-- Data for the task follows --
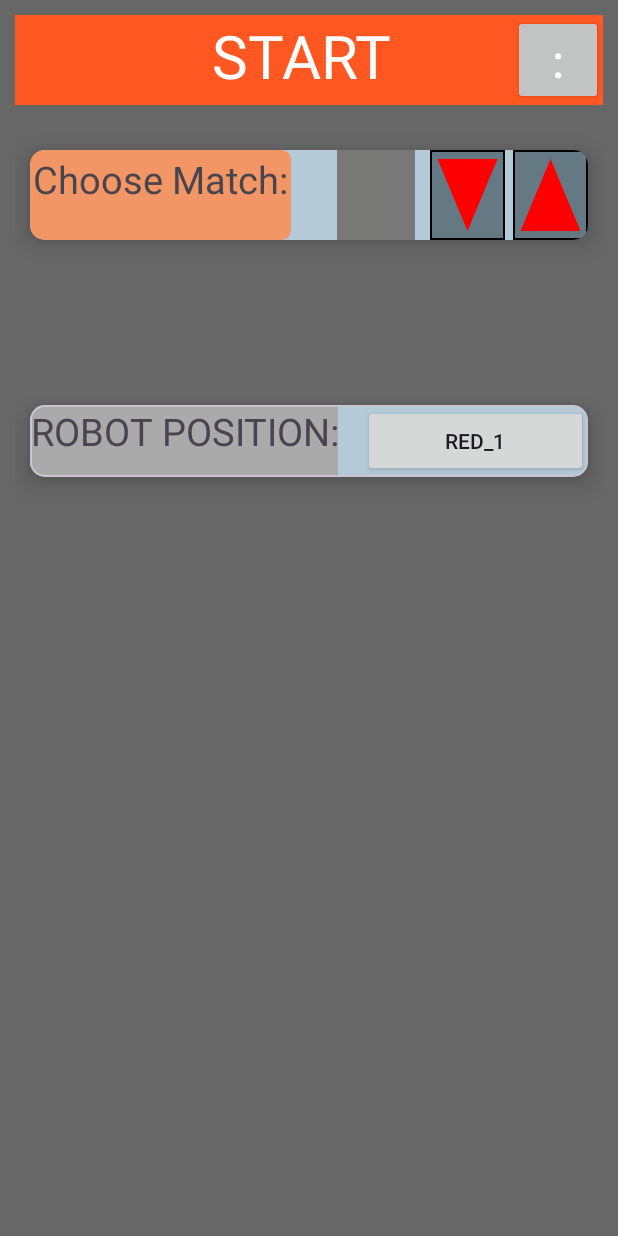
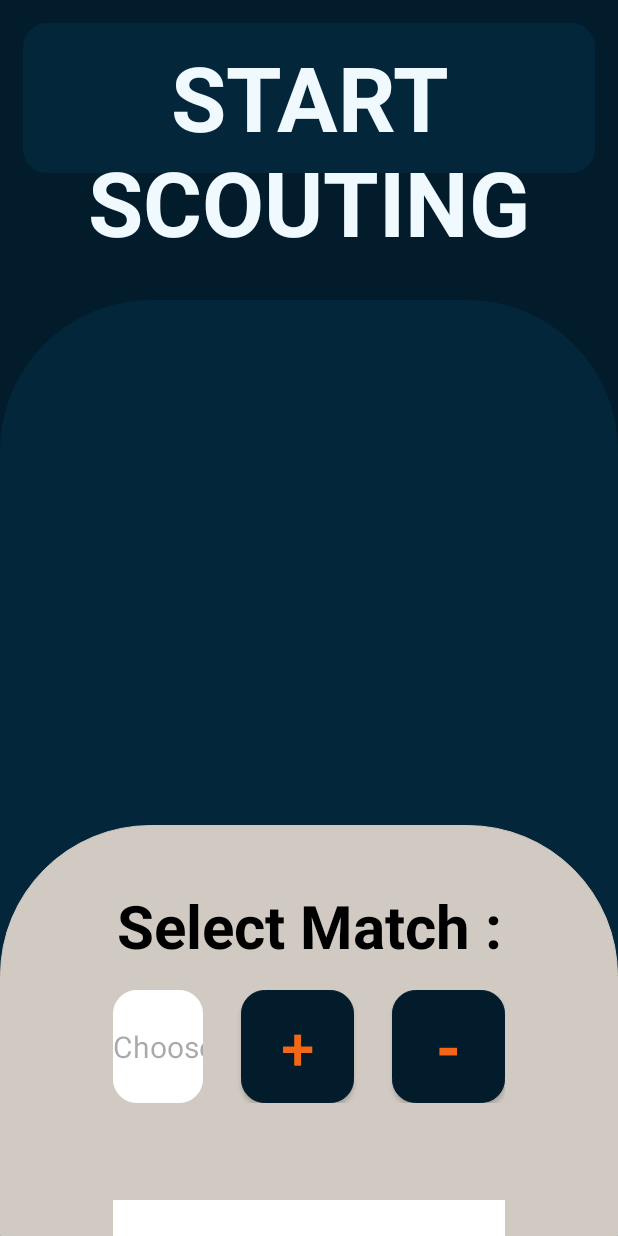
Before and after one commit to diskuv/scoutapps, an Android app: the StartScoutingActivity screen opened directly, with no data from a screen before it, on a phone screen of 412 x 824 dp. Run offline under Robolectric (Android 15) with nearby library versions, the light colour scheme and no system bars.

Commit message:
-Re did the start scouting page

```diff
--- a/app/src/main/java/com/example/squirrelscout_scouter/match_scouting_pages/StartScoutingActivity.java
+++ b/app/src/main/java/com/example/squirrelscout_scouter/match_scouting_pages/StartScoutingActivity.java
@@ -6,8 +6,11 @@ import android.os.Bundle;
 import android.util.Log;
 import android.view.MenuItem;
 import android.view.View;
+import android.widget.ArrayAdapter;
+import android.widget.AutoCompleteTextView;
 import android.widget.Button;
 import android.widget.PopupMenu;
+import android.widget.Spinner;
 
 import androidx.annotation.Nullable;
 
@@ -24,40 +27,25 @@ public class StartScoutingActivity extends Activity {
         setContentView(R.layout.start_scouting);
 
         //initializing all buttons to a component
-        robotPositionButton = findViewById(R.id.START_SCOUTING_ROBOT_POSITION_BUTTON);
-        settingButton = findViewById(R.id.SETTINGS);
+//        robotPositionButton = findViewById(R.id.START_SCOUTING_ROBOT_POSITION_BUTTON);
+//        settingButton = findViewById(R.id.SETTINGS);
+
+        //dropdown
+        AutoCompleteTextView dropdown = findViewById(R.id.dropdown);
+        String[] items = new String[]{"Item 1", "Item 2", "Item 3"};
+        ArrayAdapter<String> adapter = new ArrayAdapter<>(this, R.layout.dropdown_text, items);
+        dropdown.setAdapter(adapter);
+        dropdown.setKeyListener(null);
+        dropdown.setOnClickListener(new View.OnClickListener() {
+            @Override
+            public void onClick(View v) {
+                dropdown.showDropDown();
+            }
+        });
+
 
 
         //giving actions to the buttons
-        robotPositionButton.setOnClickListener(new View.OnClickListener() {
-            @Override
-            public void onClick(View view) {
-                showPopUp();
-            }
-        });
-
-        settingButton.setOnClickListener(new View.OnClickListener() {
-            @Override
-            public void onClick(View view) {
-                startActivity(new Intent(StartScoutingActivity.this, MainActivity.class));
-                Log.d("e", "Going back to home");
-            }
-        });
-    }
-
-    private void showPopUp(){
-        PopupMenu popup = new PopupMenu(StartScoutingActivity.this, findViewById(R.id.START_SCOUTING_ROBOT_POSITION_BUTTON));
-        popup.inflate(R.menu.robot_position_selector);
-        popup.show();
-
-        popup.setOnMenuItemClickListener(new PopupMenu.OnMenuItemClickListener() {
-            @Override
-            public boolean onMenuItemClick(MenuItem menuItem) {
-                robotPositionButton.setText(menuItem.getTitle());
-
-                return true;
-            }
-        });
     }
 
 
--- /dev/null
+++ b/app/src/main/res/drawable/dropdown_background.xml
@@ -0,0 +1,5 @@
+<?xml version="1.0" encoding="utf-8"?>
+<selector xmlns:android="http://schemas.android.com/apk/res/android">
+    <item android:state_pressed="true" android:drawable="@color/lightGrey" />
+    <item android:drawable="@color/white" />
+</selector>
--- /dev/null
+++ b/app/src/main/res/layout/dropdown_text.xml
@@ -0,0 +1,8 @@
+<TextView
+    xmlns:android="http://schemas.android.com/apk/res/android"
+    android:id="@android:id/text1"
+    android:layout_width="match_parent"
+    android:layout_height="wrap_content"
+    android:textColor="@color/black"
+    android:textSize="50sp"
+    android:text="Text1"/>
--- a/app/src/main/res/layout/start_scouting.xml
+++ b/app/src/main/res/layout/start_scouting.xml
@@ -1,123 +1,134 @@
 <?xml version="1.0" encoding="utf-8"?>
- <RelativeLayout xmlns:android="http://schemas.android.com/apk/res/android"
+ <androidx.coordinatorlayout.widget.CoordinatorLayout
+    xmlns:android="http://schemas.android.com/apk/res/android"
     android:layout_width="match_parent"
     android:layout_height="match_parent"
-    android:background="@color/darkGrey"
+    android:background="@color/background"
     xmlns:app="http://schemas.android.com/apk/res-auto">
 
 
-    <LinearLayout
-        android:id="@+id/Main_Card_H"
-        android:layout_width="match_parent"
-        android:layout_height="match_parent"
-        android:layout_marginEnd="10dp"
-        android:layout_marginBottom="10dp"
-        android:layout_marginTop="10dp"
-        android:layout_marginStart="10dp"
-        android:orientation="vertical">
+    <!-- Cards to make the design look nice -->
+    <View
+        android:id="@+id/view"
+        android:layout_width="wrap_content"
+        android:layout_height="100dp"
+        android:layout_marginTop="15dp"
+        android:layout_marginEnd="15dp"
+        android:layout_marginStart="15dp"
+        android:background="@drawable/rounded_rectangle_subtle"
+        android:backgroundTint="@color/secondary" />
+    <View
+        android:id="@+id/view2"
+        android:layout_width="wrap_content"
+        android:layout_height="wrap_content"
+        android:layout_marginTop="200dp"
+        android:background="@drawable/rounded_rectangle"
+        android:backgroundTint="@color/secondary" />
+    <View
+        android:id="@+id/view3"
+        android:layout_width="wrap_content"
+        android:layout_height="wrap_content"
+        android:layout_marginTop="550dp"
+        android:layout_marginBottom="-100dp"
+        android:background="@drawable/rounded_rectangle"
+        android:backgroundTint="@color/offwhite" />
 
-        <LinearLayout
-            android:id="@+id/Title_Card_H"
+    <!-- Title -->
+    <TextView
+        android:id="@+id/textView2"
         android:layout_width="match_parent"
         android:layout_height="wrap_content"
-            android:background="@color/orange"
+        android:layout_alignParentEnd="true"
+        android:layout_marginTop="24dp"
+        android:gravity="center"
+        android:text="Start Scouting"
+        android:inputType="none"
+        android:textAllCaps="true"
+        android:textStyle="bold"
+        android:textColor="@color/Text"
+        android:textSize="60sp"/>
+
+
+
+    <!-- Choose match Layout-->
+    <TextView
+        android:id="@+id/Choose_Match_Label"
+        android:layout_width="match_parent"
+        android:layout_height="75dp"
+        android:layout_gravity="top|center"
+        android:layout_marginStart="75dp"
+        android:layout_marginEnd="75dp"
+        android:layout_marginTop="590dp"
+        android:text="Select Match :"
+        android:textColor="@color/black"
+        android:textAlignment="center"
+        android:textStyle="bold"
+        android:textSize="40sp"
+        />
+    <LinearLayout
+        android:layout_width="match_parent"
+        android:layout_height="75dp"
+        android:layout_marginTop="660dp"
+        android:layout_marginStart="75dp"
+        android:layout_marginEnd="75dp"
         android:orientation="horizontal">
 
-            <TextView
-                android:id="@+id/TITLE"
+        <EditText
+            android:id="@+id/Choose_Match_Input"
+            android:layout_height="match_parent"
             android:layout_width="match_parent"
+            android:layout_marginEnd="25dp"
+            android:layout_weight="1"
+            android:background="@drawable/rounded_rectangle_subtle"
+            android:backgroundTint="@color/white"
+            android:ems="10"
+            android:hint="Choose Match..."
+            android:inputType="text"
+            android:maxLines="1"
+            android:padding="0dp"
+            android:singleLine="true"
+            android:textAlignment="center"
+            android:textColor="@color/black"
+            android:textSize="20sp" />
+
+        <Button
+            android:id="@+id/MATCH_INCREMENT"
+            android:layout_width="75dp"
+            android:layout_height="match_parent"
+            android:layout_marginEnd="25dp"
+            android:background="@drawable/rounded_rectangle_subtle"
+            android:backgroundTint="@color/background"
+            android:text="+"
+            android:textColor="@color/accent"
+            android:textSize="40sp"
+            app:backgroundTint="@null" />
+        <Button
+            android:id="@+id/MATCH_DECREMENT"
+            android:layout_width="75dp"
             android:layout_height="match_parent"
             android:layout_gravity="center"
-                android:layout_weight="1"
-                android:text="     START SCOUTING"
-                android:textAlignment="center"
-                android:textColor="@color/white"
-                android:textSize="40sp" />
-
-            <Button
-                android:id="@+id/SETTINGS"
-                android:layout_width="60dp"
-                android:layout_height="60dp"
-                android:layout_gravity="center|right"
-                android:backgroundTint="@color/lightGrey"
-                android:text=":"
-                android:textColor="@color/white"
-                android:textSize="30sp" />
+            android:background="@drawable/rounded_rectangle_subtle"
+            android:backgroundTint="@color/background"
+            android:text="-"
+            android:textColor="@color/accent"
+            android:textStyle="bold"
+            android:textSize="40sp"
+            app:backgroundTint="@null" />
     </LinearLayout>
 
-        <androidx.cardview.widget.CardView
-            android:id="@+id/START_SCOUTING_MATCH_SELECTOR_CARD"
+    <!-- Robot Position Layout -->
+    <AutoCompleteTextView
+        android:id="@+id/dropdown"
         android:layout_width="match_parent"
-            android:layout_height="60dp"
-
-            android:layout_marginStart="10dp"
-            android:layout_marginTop="30dp"
-            android:layout_marginEnd="10dp"
-            android:layout_marginBottom="10dp"
-
-            app:cardBackgroundColor="#B5CAD7"
-            app:cardCornerRadius="10dp"
-            app:cardElevation="10dp">
+        android:layout_height="75dp"
+        android:layout_marginStart="75dp"
+        android:layout_marginEnd="75dp"
+        android:layout_marginTop="800dp"
+        android:hint="Select an item"
+        android:background="@drawable/dropdown_background"
+        android:backgroundTint="@color/white"
+        android:inputType="none"
+        android:padding="8dp" />
 
 
-            <TextView
-                android:layout_width="wrap_content"
-                android:layout_height="match_parent"
-                android:layout_marginRight="10dp"
-                android:background="@drawable/rectangle"
-                android:backgroundTint="#F39665"
-                android:text="Choose Match:"
-                android:textAlignment="center"
-
-                android:textSize="25dp" />
-
-            <include
-                layout="@layout/counter"
-                android:layout_width="wrap_content"
-                android:layout_height="match_parent"
-                android:layout_gravity="right" />
-
-
-        </androidx.cardview.widget.CardView>
-
-        <com.google.android.material.card.MaterialCardView
-            android:layout_width="match_parent"
-            android:layout_height="wrap_content"
-
-            android:layout_marginStart="10dp"
-            android:layout_marginTop="100dp"
-            android:layout_marginEnd="10dp"
-            android:layout_marginBottom="10dp"
-            app:cardBackgroundColor="#B5CAD7"
-            app:cardCornerRadius="10dp"
-            app:cardElevation="10dp">
-
-            <TextView
-                android:layout_width="wrap_content"
-                android:layout_height="match_parent"
-                android:layout_marginRight="10dp"
-
-                android:background="@android:color/darker_gray"
-                android:text="ROBOT POSITION:"
-                android:textAlignment="center"
-
-                android:textSize="25dp" />
-
-            <Button
-                android:id="@+id/START_SCOUTING_ROBOT_POSITION_BUTTON"
-                android:layout_width="wrap_content"
-                android:layout_height="match_parent"
-                android:layout_gravity="right"
-                android:minWidth="150dp"
-                android:text="RED_1"
-
-
-                />
-
-
-        </com.google.android.material.card.MaterialCardView>
-
-    </LinearLayout>
-
-
-</RelativeLayout>
+</androidx.coordinatorlayout.widget.CoordinatorLayout>
--- a/app/src/main/res/values/strings.xml
+++ b/app/src/main/res/values/strings.xml
@@ -1,3 +1,9 @@
+<?xml version="1.0" encoding="utf-8"?>
 <resources>
     <string name="app_name">SquirrelScout_Scouter</string>
+    <string-array name="languages">
+        <item>English</item>
+        <item>German</item>
+        <item>Chinese</item>
+    </string-array>
 </resources>
```
Lines whose indentation alone changed are shown as unchanged.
-- Data for the task concluded --
**Work to complete**. Whenever the string "drawable" occurs in a line of the entries above, copy that line.

**Result**.
+++ b/app/src/main/res/drawable/dropdown_background.xml
+    <item android:state_pressed="true" android:drawable="@color/lightGrey" />
+    <item android:drawable="@color/white" />
+        android:background="@drawable/rounded_rectangle_subtle"
+        android:background="@drawable/rounded_rectangle"
+        android:background="@drawable/rounded_rectangle"
+            android:background="@drawable/rounded_rectangle_subtle"
+            android:background="@drawable/rounded_rectangle_subtle"
+            android:background="@drawable/rounded_rectangle_subtle"
+        android:background="@drawable/dropdown_background"
-                android:background="@drawable/rectangle"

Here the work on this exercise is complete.